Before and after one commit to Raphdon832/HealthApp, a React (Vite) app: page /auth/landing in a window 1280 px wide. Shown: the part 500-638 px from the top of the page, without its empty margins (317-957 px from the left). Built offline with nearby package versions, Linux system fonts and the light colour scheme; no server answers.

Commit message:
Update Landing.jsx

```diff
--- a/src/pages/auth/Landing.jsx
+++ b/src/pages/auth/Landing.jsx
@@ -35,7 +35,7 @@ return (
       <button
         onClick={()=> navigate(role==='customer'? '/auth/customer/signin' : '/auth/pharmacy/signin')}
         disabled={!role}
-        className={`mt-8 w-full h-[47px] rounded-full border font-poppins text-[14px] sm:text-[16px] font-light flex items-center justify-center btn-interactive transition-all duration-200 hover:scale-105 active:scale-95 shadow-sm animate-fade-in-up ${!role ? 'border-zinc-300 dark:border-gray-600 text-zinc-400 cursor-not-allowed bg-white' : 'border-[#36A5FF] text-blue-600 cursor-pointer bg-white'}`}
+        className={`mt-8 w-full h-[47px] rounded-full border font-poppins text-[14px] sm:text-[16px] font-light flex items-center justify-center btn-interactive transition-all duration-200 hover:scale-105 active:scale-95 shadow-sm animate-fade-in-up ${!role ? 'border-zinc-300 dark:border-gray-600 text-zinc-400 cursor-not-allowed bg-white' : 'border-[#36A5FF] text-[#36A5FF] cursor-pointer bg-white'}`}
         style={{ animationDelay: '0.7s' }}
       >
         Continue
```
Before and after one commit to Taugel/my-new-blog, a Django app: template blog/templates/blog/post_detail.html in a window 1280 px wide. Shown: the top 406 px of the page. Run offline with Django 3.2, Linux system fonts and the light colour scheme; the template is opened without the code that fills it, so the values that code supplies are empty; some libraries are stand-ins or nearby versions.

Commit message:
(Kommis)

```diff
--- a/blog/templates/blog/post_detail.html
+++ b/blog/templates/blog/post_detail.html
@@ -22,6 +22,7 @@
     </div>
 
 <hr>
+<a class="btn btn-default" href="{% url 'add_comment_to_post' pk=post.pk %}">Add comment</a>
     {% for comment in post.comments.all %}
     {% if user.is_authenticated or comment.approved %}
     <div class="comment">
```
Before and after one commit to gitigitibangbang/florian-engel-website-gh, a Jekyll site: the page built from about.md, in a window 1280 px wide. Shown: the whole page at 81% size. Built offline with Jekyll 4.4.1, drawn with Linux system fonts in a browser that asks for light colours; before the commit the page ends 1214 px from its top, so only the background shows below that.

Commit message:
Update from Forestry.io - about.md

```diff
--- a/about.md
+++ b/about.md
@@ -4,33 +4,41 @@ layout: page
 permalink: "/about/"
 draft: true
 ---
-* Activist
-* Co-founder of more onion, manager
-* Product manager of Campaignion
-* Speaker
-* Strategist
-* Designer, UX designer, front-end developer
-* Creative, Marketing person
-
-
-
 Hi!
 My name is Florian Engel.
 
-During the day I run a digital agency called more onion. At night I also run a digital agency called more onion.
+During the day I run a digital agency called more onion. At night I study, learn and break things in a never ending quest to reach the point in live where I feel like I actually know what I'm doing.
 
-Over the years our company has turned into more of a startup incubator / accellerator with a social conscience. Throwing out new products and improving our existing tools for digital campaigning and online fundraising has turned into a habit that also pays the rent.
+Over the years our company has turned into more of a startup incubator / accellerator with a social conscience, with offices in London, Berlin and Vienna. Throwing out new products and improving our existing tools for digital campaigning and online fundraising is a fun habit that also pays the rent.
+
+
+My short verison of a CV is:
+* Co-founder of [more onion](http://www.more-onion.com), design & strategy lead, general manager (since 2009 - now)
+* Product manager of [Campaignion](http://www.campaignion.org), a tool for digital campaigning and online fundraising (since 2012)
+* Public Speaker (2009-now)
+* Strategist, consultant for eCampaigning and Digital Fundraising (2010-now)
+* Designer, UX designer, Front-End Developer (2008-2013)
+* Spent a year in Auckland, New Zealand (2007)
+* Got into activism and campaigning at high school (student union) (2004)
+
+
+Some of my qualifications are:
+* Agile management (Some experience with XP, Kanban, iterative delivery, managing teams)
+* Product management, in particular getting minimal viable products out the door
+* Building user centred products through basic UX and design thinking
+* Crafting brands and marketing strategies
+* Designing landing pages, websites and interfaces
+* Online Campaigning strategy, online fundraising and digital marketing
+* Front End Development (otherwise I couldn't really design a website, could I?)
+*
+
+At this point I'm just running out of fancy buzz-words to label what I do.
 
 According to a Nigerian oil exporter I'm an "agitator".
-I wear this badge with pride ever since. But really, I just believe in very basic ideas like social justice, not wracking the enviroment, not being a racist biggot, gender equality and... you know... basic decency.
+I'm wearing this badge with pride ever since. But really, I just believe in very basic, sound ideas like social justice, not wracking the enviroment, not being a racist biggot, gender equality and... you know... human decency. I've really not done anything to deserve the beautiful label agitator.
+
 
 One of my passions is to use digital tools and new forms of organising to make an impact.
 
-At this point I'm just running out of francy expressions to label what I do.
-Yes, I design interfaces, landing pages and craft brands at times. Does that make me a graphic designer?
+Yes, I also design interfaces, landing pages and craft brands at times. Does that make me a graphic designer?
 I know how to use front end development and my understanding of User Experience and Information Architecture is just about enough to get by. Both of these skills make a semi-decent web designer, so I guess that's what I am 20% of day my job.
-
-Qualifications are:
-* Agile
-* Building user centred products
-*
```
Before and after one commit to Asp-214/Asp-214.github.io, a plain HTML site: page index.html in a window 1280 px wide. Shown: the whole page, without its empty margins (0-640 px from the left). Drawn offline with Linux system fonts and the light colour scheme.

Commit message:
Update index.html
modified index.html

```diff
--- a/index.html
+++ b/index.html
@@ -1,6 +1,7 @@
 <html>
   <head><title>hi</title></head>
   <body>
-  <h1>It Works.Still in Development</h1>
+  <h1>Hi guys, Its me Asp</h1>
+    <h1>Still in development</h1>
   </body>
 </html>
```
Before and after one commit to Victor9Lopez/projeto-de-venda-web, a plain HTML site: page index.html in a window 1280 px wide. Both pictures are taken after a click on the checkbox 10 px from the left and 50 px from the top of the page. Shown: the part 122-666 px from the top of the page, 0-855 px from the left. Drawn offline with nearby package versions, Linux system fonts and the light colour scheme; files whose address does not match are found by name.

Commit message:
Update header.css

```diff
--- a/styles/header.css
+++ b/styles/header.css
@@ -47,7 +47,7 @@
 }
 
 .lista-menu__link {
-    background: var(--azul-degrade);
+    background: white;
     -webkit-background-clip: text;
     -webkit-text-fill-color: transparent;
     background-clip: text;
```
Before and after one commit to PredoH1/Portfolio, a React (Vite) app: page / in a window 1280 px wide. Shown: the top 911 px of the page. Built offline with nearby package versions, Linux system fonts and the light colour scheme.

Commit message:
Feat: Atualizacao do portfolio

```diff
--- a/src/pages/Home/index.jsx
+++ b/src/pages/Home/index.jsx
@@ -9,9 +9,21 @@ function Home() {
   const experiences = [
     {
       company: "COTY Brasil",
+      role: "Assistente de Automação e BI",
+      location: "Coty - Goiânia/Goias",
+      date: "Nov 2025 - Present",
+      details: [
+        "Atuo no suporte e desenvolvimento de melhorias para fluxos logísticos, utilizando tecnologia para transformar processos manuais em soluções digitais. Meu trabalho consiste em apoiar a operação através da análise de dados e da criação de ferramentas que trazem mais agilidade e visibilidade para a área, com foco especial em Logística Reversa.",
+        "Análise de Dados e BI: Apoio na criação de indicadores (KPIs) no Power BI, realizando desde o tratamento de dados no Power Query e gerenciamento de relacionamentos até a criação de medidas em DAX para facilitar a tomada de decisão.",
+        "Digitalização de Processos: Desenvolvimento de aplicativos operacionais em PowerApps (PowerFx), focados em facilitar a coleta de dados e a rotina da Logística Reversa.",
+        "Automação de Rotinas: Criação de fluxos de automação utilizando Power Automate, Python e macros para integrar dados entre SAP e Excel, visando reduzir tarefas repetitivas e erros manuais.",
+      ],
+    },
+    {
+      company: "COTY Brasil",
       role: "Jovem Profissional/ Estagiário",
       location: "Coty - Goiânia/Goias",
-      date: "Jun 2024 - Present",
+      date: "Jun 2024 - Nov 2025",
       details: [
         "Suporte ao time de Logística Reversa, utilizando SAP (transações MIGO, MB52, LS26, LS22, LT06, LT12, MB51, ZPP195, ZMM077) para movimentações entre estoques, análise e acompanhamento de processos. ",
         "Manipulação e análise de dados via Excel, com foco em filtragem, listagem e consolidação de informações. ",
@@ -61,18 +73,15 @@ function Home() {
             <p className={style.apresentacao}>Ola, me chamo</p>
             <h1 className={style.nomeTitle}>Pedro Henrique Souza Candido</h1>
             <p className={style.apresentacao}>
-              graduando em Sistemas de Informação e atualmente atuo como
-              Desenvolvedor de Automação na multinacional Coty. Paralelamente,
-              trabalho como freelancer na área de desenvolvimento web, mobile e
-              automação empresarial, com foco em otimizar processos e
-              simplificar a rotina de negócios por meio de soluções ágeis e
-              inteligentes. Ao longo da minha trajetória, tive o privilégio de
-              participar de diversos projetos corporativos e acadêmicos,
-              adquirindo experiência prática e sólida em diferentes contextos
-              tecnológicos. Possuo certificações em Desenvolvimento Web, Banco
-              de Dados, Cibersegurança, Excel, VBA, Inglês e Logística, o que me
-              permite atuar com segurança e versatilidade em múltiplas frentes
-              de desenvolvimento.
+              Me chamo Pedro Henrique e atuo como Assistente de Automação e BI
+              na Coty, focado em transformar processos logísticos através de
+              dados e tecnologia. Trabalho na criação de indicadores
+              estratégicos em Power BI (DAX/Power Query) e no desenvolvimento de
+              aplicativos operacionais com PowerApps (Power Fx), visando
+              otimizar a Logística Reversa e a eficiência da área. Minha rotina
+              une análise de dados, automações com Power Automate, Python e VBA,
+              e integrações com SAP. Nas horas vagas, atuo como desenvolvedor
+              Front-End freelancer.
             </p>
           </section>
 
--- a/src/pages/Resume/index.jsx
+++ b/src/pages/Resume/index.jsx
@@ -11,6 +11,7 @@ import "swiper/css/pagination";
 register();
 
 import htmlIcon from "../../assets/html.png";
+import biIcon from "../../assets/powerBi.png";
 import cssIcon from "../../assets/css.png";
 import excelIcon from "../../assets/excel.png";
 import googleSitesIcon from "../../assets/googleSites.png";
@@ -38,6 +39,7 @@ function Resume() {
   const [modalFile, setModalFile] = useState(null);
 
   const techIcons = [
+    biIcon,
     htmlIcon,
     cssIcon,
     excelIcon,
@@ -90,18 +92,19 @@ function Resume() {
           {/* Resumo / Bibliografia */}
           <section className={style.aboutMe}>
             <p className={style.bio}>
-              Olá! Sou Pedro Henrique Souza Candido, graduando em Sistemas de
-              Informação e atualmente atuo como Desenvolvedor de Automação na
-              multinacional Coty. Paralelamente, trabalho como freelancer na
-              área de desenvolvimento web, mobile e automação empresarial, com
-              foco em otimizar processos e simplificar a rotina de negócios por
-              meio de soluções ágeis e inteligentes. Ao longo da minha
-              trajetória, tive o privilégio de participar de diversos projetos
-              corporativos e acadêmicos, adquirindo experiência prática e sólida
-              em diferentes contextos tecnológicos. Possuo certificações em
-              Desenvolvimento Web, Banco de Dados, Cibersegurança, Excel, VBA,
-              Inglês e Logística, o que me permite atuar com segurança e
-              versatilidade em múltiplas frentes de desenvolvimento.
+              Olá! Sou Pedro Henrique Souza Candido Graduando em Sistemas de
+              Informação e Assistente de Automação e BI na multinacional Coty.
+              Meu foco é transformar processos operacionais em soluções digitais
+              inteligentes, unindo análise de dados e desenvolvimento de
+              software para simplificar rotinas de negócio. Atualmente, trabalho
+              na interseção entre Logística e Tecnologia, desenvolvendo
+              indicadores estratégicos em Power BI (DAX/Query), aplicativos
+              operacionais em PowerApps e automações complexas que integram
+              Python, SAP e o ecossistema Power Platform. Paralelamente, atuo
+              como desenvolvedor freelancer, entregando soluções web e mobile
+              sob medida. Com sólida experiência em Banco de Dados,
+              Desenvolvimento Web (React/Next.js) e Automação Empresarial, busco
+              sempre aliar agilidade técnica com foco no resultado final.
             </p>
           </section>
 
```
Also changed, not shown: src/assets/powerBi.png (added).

[TASK DETAILS]
What lines above contain "freelancer"? Copy them out.

[EXERCISE RESPONSE]
-              trabalho como freelancer na área de desenvolvimento web, mobile e
+              Front-End freelancer.
-              multinacional Coty. Paralelamente, trabalho como freelancer na
+              como desenvolvedor freelancer, entregando soluções web e mobile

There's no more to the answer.